* Social & Cultural Integration:

How integrated did you feel with the local culture?

Living with Israeli roommates really helps to feel a part of Israeli culture, but it can be hard if you can't connect to your roommates due to a language barrier. Personally, I did feel integrated into the local culture, but I know a lot of students only hung out with other Americans because they didn't become friend with their roommates.

* Health Care:

How well were health issues addressed during the program?

There is not a health center on campus, so if you get sick you have to travel at least 30 minutes on the bus to get to the doctor. However from what I could tell the health care plan is fine and covers most things.

* Safety:

Security on campus is extensive and I never felt unsafe in Israel in general. Don't listen to the media! Israel is an extremely safe country.

If you could do it all over again would you choose the same program? Yes


* Money: How easily were you able to live on a student's budget?

(1 = not very easy/$200+ on food & personal expenses/week, 2.5 = $100/week, 5 = very easily/minimal cost)

Produce is extremely cheap in Israel, and restaurants were always less expensive than there counterpart in New York. The only thing that messed up my personal expenses was alcohol, because there is a very high tax on all alcohol in Israel so the bars and buying bottles can be very expensive.

* Was housing included in your program cost? Yes
* Was food included in your program cost? No
Not including program expenses, about how much money did you spend on food and other expenses each week? $100
Do you have any general money-saving tips for future study abroad participants? Just watch how much you spend going out at night, that was the only issue I had. Also make as many meals as you can at home.


* Did your program have a foreign language component? Yes
How much did the program encourage you to use the language?

0 = No encouragement, 5 = frequent encouragement to use the language

How would you rate your language skills at the beginning of the program? None
How would you rate your language skills at the end of the program? Beginner
What was the highest level language course you had completed prior to departure? nothing
How many hours per day did you use the language?
Do you have any tips/advice on the best ways to practice the language for future study abroad participants? Speak to your roommates in the local language as much as possible so they can correct you when you make mistakes. Also try to order at restaurants in the local language.

Other Program Information

* Where did you live?

Select all that apply

  • Dorm
* Who did you live with?

Select all that apply

  • Local Students
  • International Students
* Who did you take classes with?

Select all that apply

  • Americans
  • International Students
About how many local friends did you make that you will likely keep in touch with?

A Look Back

* What did you like most about the program?
  • The people
  • Learning two new languages (Arabic and Hebrew)
  • How beautiful Israel is.
* What could be improved?
  • A student cafeteria
  • Better Arabic program
  • More field trips
* What do you know now that you wish you knew before going on this program? That the Arabic program is subpar, and that I would have to make most of my meals.

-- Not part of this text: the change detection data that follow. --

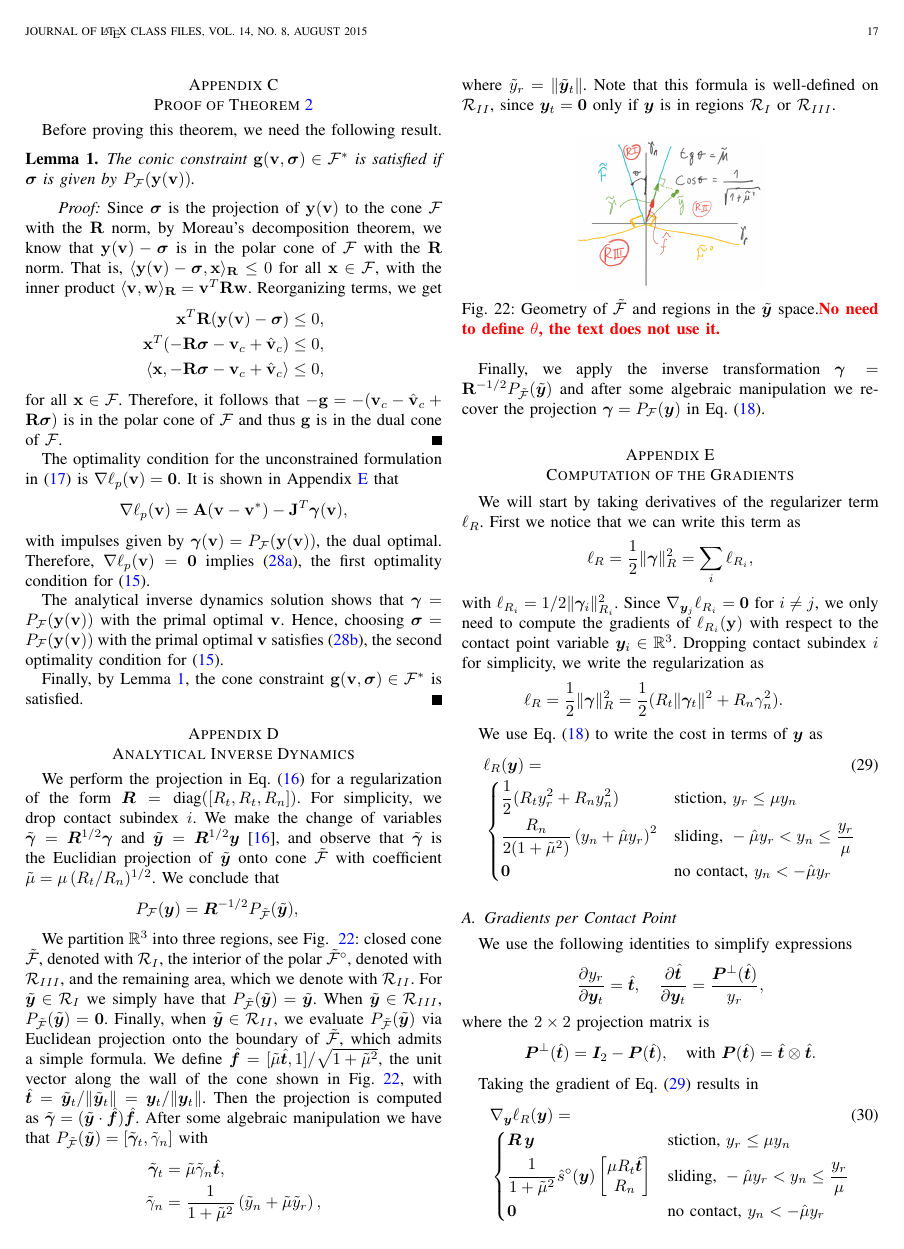
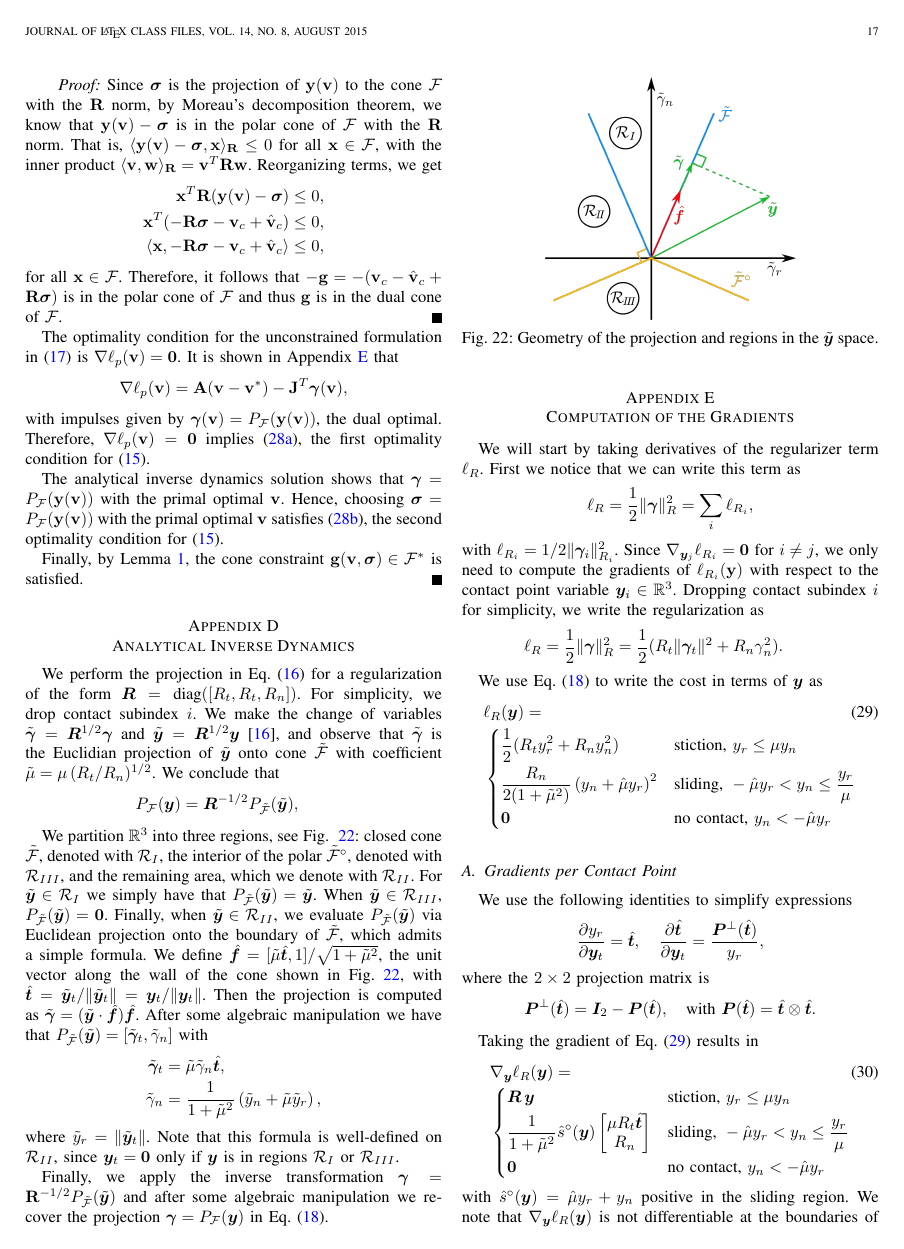
Before and after one commit to amcastro-tri/sap_paper, a LaTeX paper (sap_paper.tex, which reads analytical_inverse_dynamics.tex): page 17 of 20. Compiled offline with pdfLaTeX; a missing font is replaced by an installed copy or a similar font; a LaTeX package or settings file that is missing is left out.

Commit message:
Adds ID schematics

```diff
--- a/analytical_inverse_dynamics.tex
+++ b/analytical_inverse_dynamics.tex
@@ -36,9 +36,9 @@ well-defined on $\mathcal{R}_{II}$, since $\vf{y}_t = \vf{0}$ only if $\vf{y}$ i
 \begin{figure}[!h]
     \centering
     %\vspace{6pt}
-    \includegraphics[width=0.45\columnwidth]{figures/cone_regions.png}
-    \caption{Geometry of $\tilde{\mathcal{F}}$ and regions in the
-    $\tilde{\vf{y}}$ space.\RedHighlight{No need to define $\theta$, the text does not use it.}}
+    \includegraphics[width=0.6\columnwidth]{figures/schematics/analytical_inverse_dynamics.png}
+    \caption{Geometry of the projection and regions in the
+    $\tilde{\vf{y}}$ space.}
     \label{fig:cone_regions}
 \end{figure}
 
```
Also changed, not shown: clutter.tex (+4 -4 lines), slip_control.tex (+1 -1 lines), figures/schematics/analytical_inverse_dynamics.png (added), figures/schematics/analytical_inverse_dynamics.svg (added), figures/schematics/figure4.svg.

Individual Course Reviews

Course Name/Rating:

Arab-Israeli Conflict

Course Department: Political Science
Instructor: Zachary Levi
Instruction Language: English
Comments: The course was challenging only due to the topic at hand. We did not go on any field trips, however we discuss a lot about how Haifa related to the conflict and other well known Israeli cities that students were likely to have already visited on their own time. The professor was extremely knowledgeable, but his best quality was his lack of bias. This class could so easily be taught from a very one-sided perspective, and yet he found a way to present both sides evenly and thus made the course all the more enjoyable. I think I was more engaged in the class than I would have been at Fordham, but I think this had a lot to do with the fact that I was living in Israel and wanted to know how Israelis thought of the conflict so I could better speak to them about their own experiences.
Credit Transfer Issues: No, Fordham has a class on the Palestinian-Israeli conflict so the credit transfered as if I took that class.